I hope everyone had a happy Easter. Holy Week was great in Manila. What a joy it was, not having to dodge a million and one motorbikes. My driver didn’t ask for time off. He was delighted to be in Manila. He had asked, with dread in his voice, if we were going to Batangas or Baguio, and his face lit up when I said we’d stay put.
My daughter went to Tali Beach and got stuck in Sta. Rosa and Tagaytay. From Alabang, it took five hours to their destination.
Despite SCTEx and TPLEx and the newly completed Pozorrubio Pangasinan toll exit, my nephew took 10 hours to get to Baguio. Another friend was on the road eight hours to get to Quezon. It normally takes not quite four.
And so Lent is over and we’re again in bumper-to-bumper traffic. Oh well.
It is sad that some of us treat Easter as just the end of a season of sacrifice, and a return to old habits.
In school, we were always asked to list what we were giving up for Lent. It was always chocolates for me.
I couldn’t wait for the purple vestments to disappear and I could sit down in front of a Hershey bar and demolish it.
How seriously do we really commemorate that one early Sunday morning, when they discovered the stone had been rolled away and the tomb was empty. Do we even pause to give thanks?
It was many years after convent school when it finally made sense to me. I understood that no matter what I did or didn’t do, I could never earn heaven.

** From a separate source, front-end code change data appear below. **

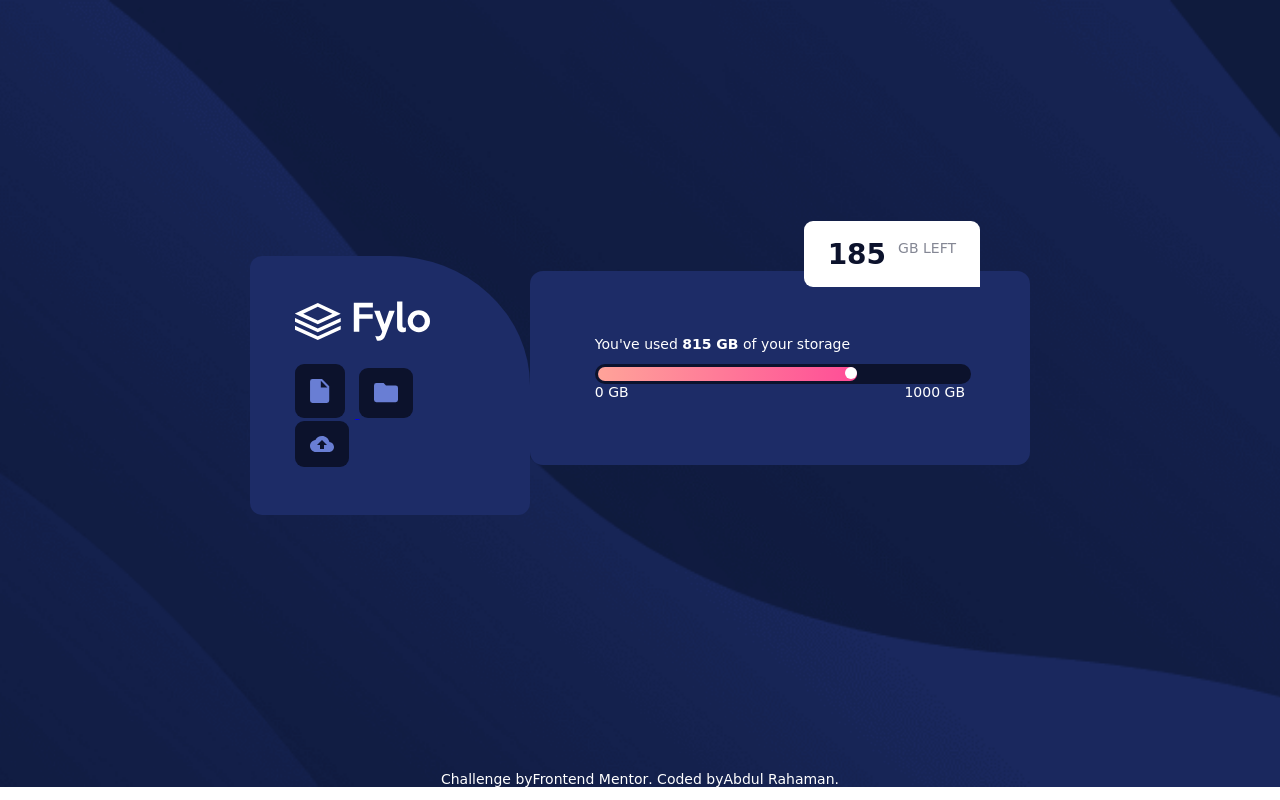
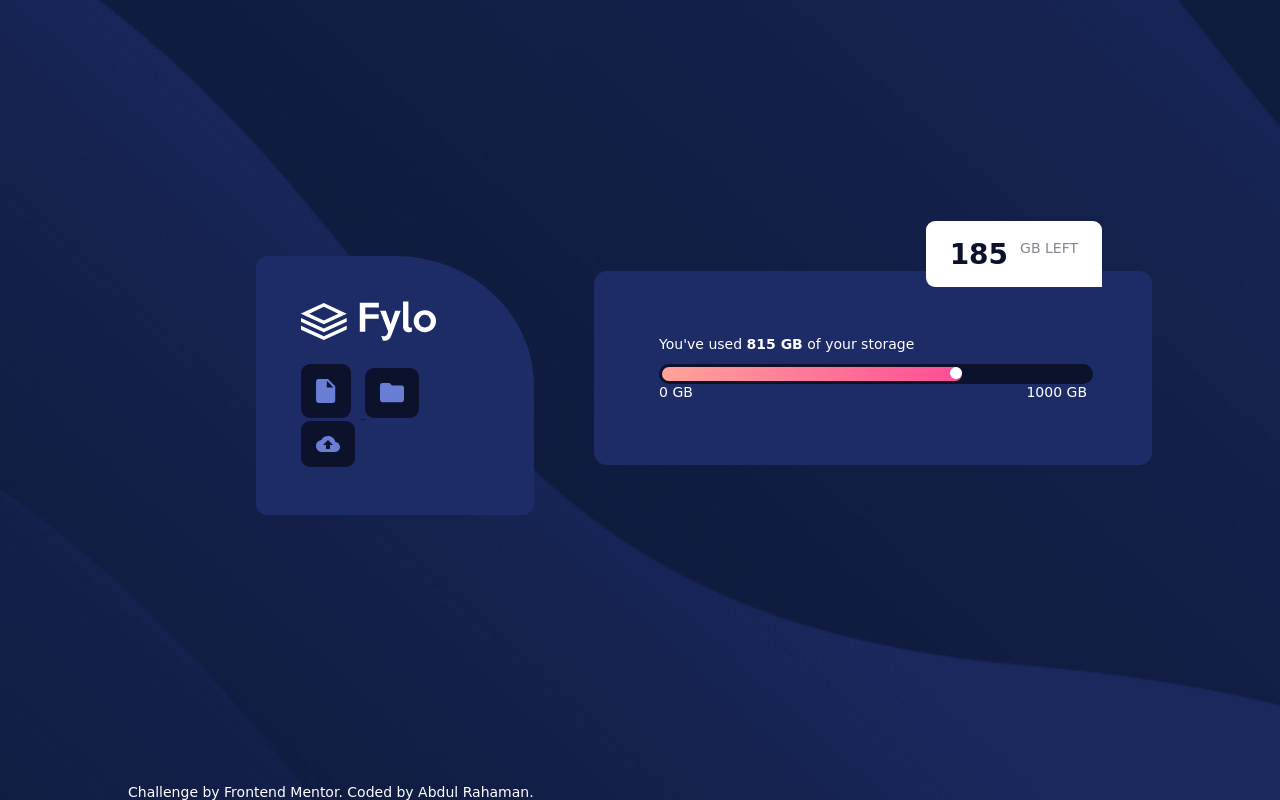
Before and after one commit to Kaleem-abdull/fyloss, a plain HTML site: page index.html in a window 1280 px wide. Drawn offline with Linux system fonts and the light colour scheme.

Commit message:
slight changes

```diff
--- a/index.html
+++ b/index.html
@@ -9,6 +9,7 @@
   </head>
   <body>
     <div class="dezi">
+      <div class="centre">
         <div class="top">
           <img src="./images/logo.svg" alt="logo" class="logo" />
           <div class="icons">
@@ -40,11 +41,13 @@
           </div>
         </div>
       </div>
-    <div id="footer" class="attribution">
+
+      <footer id="footer" class="attribution">
         Challenge by
         <a href="https://www.frontendmentor.io?ref=challenge" target="_blank"
           >Frontend Mentor</a
         >. Coded by <a href="github.com/Kaleem-abdull">Abdul Rahaman</a>.
+      </footer>
     </div>
   </body>
 </html>
--- a/styles.css
+++ b/styles.css
@@ -2,16 +2,24 @@
   margin: 0;
 }
 body {
-  background: url("./images/bg-mobile.png");
+  /* background: url("./images/bg-mobile.png");
   min-height: 100%;
   background-size: cover;
   background-position: center;
-  background-repeat: no-repeat;
+  background-repeat: no-repeat; */
   font-family: cursive;
   font-size: 14px;
 }
 .dezi {
-  margin: 20% auto;
+  background: url("./images/bg-mobile.png");
+
+  min-height: 100vh;
+  background-size: cover;
+  background-position: center;
+  background-repeat: no-repeat;
+}
+.centre {
+  padding-top: 20%;
 }
 
 .top {
@@ -107,9 +115,12 @@ strong {
   margin-left: 12px;
 }
 #footer {
-  display: flex;
+  position: absolute;
+
   color: white;
-  justify-content: center;
+  bottom: 0;
+  left: 10%;
+  right: 10%;
 }
 #footer a {
   color: white;
@@ -119,28 +130,26 @@ strong {
   color: hsl(229, 7%, 55%);
 }
 @media screen and (min-width: 1200px) {
-  body {
+  .dezi {
     background: url("./images/bg-desktop.png");
     background-repeat: no-repeat;
     background-size: cover;
     background-position: center;
-    min-height: 100%;
-    min-width: 100%;
+    height: 100vh;
   }
-  .dezi {
+  .centre {
+    position: absolute;
     display: flex;
+    gap: 60px;
+    justify-content: center;
     align-items: center;
+    margin-left: 20%;
+    width: 70vw;
   }
   .top {
     width: auto;
-
-    margin-left: 250px;
   }
   .bottom {
-    width: auto;
-
-    margin-right: 250px;
-    width: 30%;
   }
   .overlap {
     position: absolute;
```
Lines whose indentation alone changed are shown as unchanged.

I realized that the baby born in a stable on that cold holy night in Bethlehem grew up to spill his blood on the cross, and that He came only to pay ransom for us, to atone for our sins, and to open heaven for those who believe.
That’s such good news! Rejoice!

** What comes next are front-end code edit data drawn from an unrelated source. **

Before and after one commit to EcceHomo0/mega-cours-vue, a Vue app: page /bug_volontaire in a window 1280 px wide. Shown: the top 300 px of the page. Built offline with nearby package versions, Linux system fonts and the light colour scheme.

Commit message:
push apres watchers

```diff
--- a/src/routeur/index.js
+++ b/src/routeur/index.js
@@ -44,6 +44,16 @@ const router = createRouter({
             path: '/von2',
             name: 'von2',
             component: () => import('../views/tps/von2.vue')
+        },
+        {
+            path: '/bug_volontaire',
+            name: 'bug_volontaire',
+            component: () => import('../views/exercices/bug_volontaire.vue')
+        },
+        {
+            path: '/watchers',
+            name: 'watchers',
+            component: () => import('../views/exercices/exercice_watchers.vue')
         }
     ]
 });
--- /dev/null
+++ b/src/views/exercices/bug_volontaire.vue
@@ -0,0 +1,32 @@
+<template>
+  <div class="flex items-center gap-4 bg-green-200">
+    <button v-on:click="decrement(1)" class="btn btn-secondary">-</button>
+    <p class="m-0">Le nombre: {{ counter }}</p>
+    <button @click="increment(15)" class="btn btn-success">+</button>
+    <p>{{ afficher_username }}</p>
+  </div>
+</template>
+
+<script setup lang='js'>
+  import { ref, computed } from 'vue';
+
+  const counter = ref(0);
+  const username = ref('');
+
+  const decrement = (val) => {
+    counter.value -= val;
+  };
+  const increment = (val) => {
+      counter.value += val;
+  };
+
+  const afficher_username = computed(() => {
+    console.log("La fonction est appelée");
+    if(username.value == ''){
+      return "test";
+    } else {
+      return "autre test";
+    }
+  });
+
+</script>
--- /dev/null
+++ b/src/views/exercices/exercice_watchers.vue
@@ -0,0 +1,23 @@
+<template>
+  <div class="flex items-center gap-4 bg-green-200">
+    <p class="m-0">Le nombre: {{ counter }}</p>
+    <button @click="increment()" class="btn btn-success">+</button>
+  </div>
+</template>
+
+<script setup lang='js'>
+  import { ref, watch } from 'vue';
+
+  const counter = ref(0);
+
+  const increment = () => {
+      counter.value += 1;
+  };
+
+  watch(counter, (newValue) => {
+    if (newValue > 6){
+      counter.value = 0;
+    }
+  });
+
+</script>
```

Just when you think all is nice and wonderful, life throws you a curve ball. And you have no choice but to deal with it. You scrape up every ounce of courage and face up to the reality that life is real and all too short.
Grief for an ex-spouse. God knows I have been through this before. It isn’t easy. But not too much is written to guide us through this type of bereavement. I don’t know of any support group that offers help.

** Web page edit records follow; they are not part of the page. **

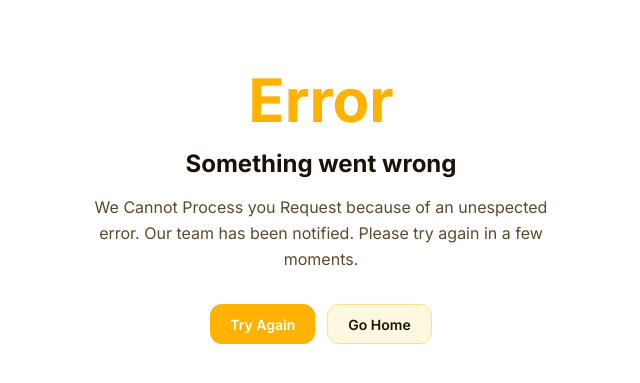
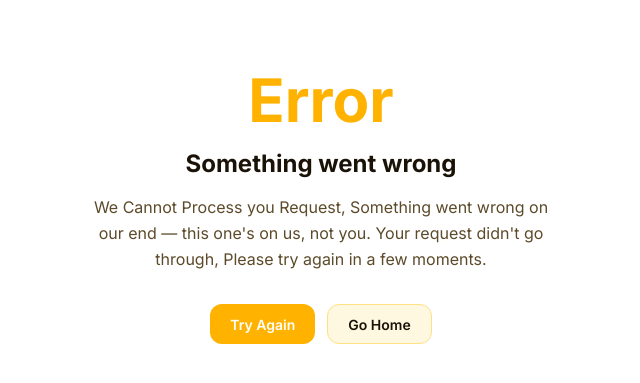
Before and after one commit to amk2406/linkvault, a Node project: template public/views/errors/error.ejs in a window 1280 px wide. Shown: the part 193-576 px from the top of the page, without its empty margins (319-959 px from the left). Run offline with Node 20 templates, Linux system fonts and the light colour scheme; the template is opened without the code that fills it, so the values that code supplies are empty.

Commit message:
fix: correct spelling errors in error page title and message

```diff
--- a/public/views/auth/signup.ejs
+++ b/public/views/auth/signup.ejs
@@ -35,7 +35,7 @@
         </div>
       <% } %>
 
-      <form action="/auth/signup" method="POST" novalidate>
+      <form action="/auth/signup" method="POST">
         <div class="form-group">
           <label class="form-label" for="name">Full name</label>
           <input
@@ -95,7 +95,7 @@
 
         <div class="form-group">
           <label class="form-checkbox">
-            <input type="checkbox" name="terms" value="1" required checked />
+            <input type="checkbox" name="terms" required checked />
             I agree to the <a href="/terms">Terms of Service</a> and <a href="/privacy">Privacy Policy</a>
           </label>
         </div>
--- a/public/views/errors/error.ejs
+++ b/public/views/errors/error.ejs
@@ -3,7 +3,7 @@
 <head>
   <meta charset="UTF-8">
   <meta name="viewport" content="width=device-width, initial-scale=1.0">
-  <title>Error · Unespected Error · LinkVault</title>
+  <title>Error · Unexpected Error · LinkVault</title>
   <link rel="icon" href="icons/ico/logo.ico" sizes="any">
   <link rel="icon" type="image/png" sizes="32x32" href="/icons/png/logo-32x32.png">
   <link rel="icon" type="image/png" sizes="16x16" href="/icons/png/logo-16x16.png">
@@ -21,8 +21,7 @@
       <div class="error-code">Error</div>
       <h1 class="error-title">Something went wrong</h1>
       <p class="error-message">
-        We Cannot Process you Request because of an unespected error.
-        Our team has been notified. Please try again in a few moments.
+        We Cannot Process you Request, Something went wrong on our end — this one's on us, not you. Your request didn't go through, Please try again in a few moments.
       </p>
       <div class="flex gap-3" style="justify-content: center;">
         <a href="javascript:location.reload()" class="btn btn-primary">Try Again</a>
```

I remember several years ago, a dear friend was in the same situation. Her marriage had been hopelessly flawed. Their inevitable separation was full of bitterness. But years later, when her ex-spouse passed away, she felt genuine sorrow and spoke of her deep regret. “All those years of anger! What a waste!”
I have lifted a few pointers from articles I found online that may help us deal with this phenomenon.
One writer explains, “We grieve because we have loved. No matter how a relationship ends, there are good times and good memories. It is normal to remember and grieve.”
Reasons for grieving
She continues, “We grieve because we share history, especially when there are children. There is life after a divorce and it does not erase the memories, good or bad, regardless of the magnitude of the hurt or the lack of forgiveness.
“We grieve over what used to be, and what might have been.
“We grieve because we cared for the same people. And we grieve with them.
“Grieving over an ex-spouse revisits memories and mistakes. It challenges us to look deeply inside at who we are and how we have grown.”
In “Heartache to Healing,” the author says, “Often, when I talk with those grieving a death, it is of utmost importance to know their loved one’s life mattered, and one way we can be supportive is to talk about the person who died, share memories and be willing to speak their name.”
One writer advises, “Be glad for the good times and lay to rest the bad. But don’t try to dismiss your grief. A loss is a loss.
“I don’t think divorce should define who we loved and and how we grieve.” I so agree.
Columnist Laurie Graham has this to say about losing her ex-husband. She wondered, “Am I entitled to grieve? The grief I felt took me by surprise with its intensity.”
She talks about her sadness, her regrets over the bad times and nostalgia for the good ones: “I wept, but only when I was alone.”
It has been over a week. I have felt confused and shocked at the rush of myriad emotions.
Again, I see the pain of my children, and it breaks my heart. I am focused on being their rock and may allow myself to be jelly later, in private where no one can misunderstand.
For me, it is a time of sadness and regret. The fault of a failed relationship does not belong to only one party. I know that now.
There is so much to be thankful for. By God’s grace, we raised wonderful children. Mine and ours.
They say we should forgive and forget. There is nothing left to forgive. A long time ago I chose to kiss each hurt away and lift it up to the Lover of my soul. But I will always remember.
My friend called. He is worried about me. He also not too subtly suggested it was time for me to write my memoirs. I laughed.
He asked, “How are you really?” I told him it was all good.
What I really wanted to do was sing with all my heart, the words of an old church hymn: “It is well, it is well, with my soul.”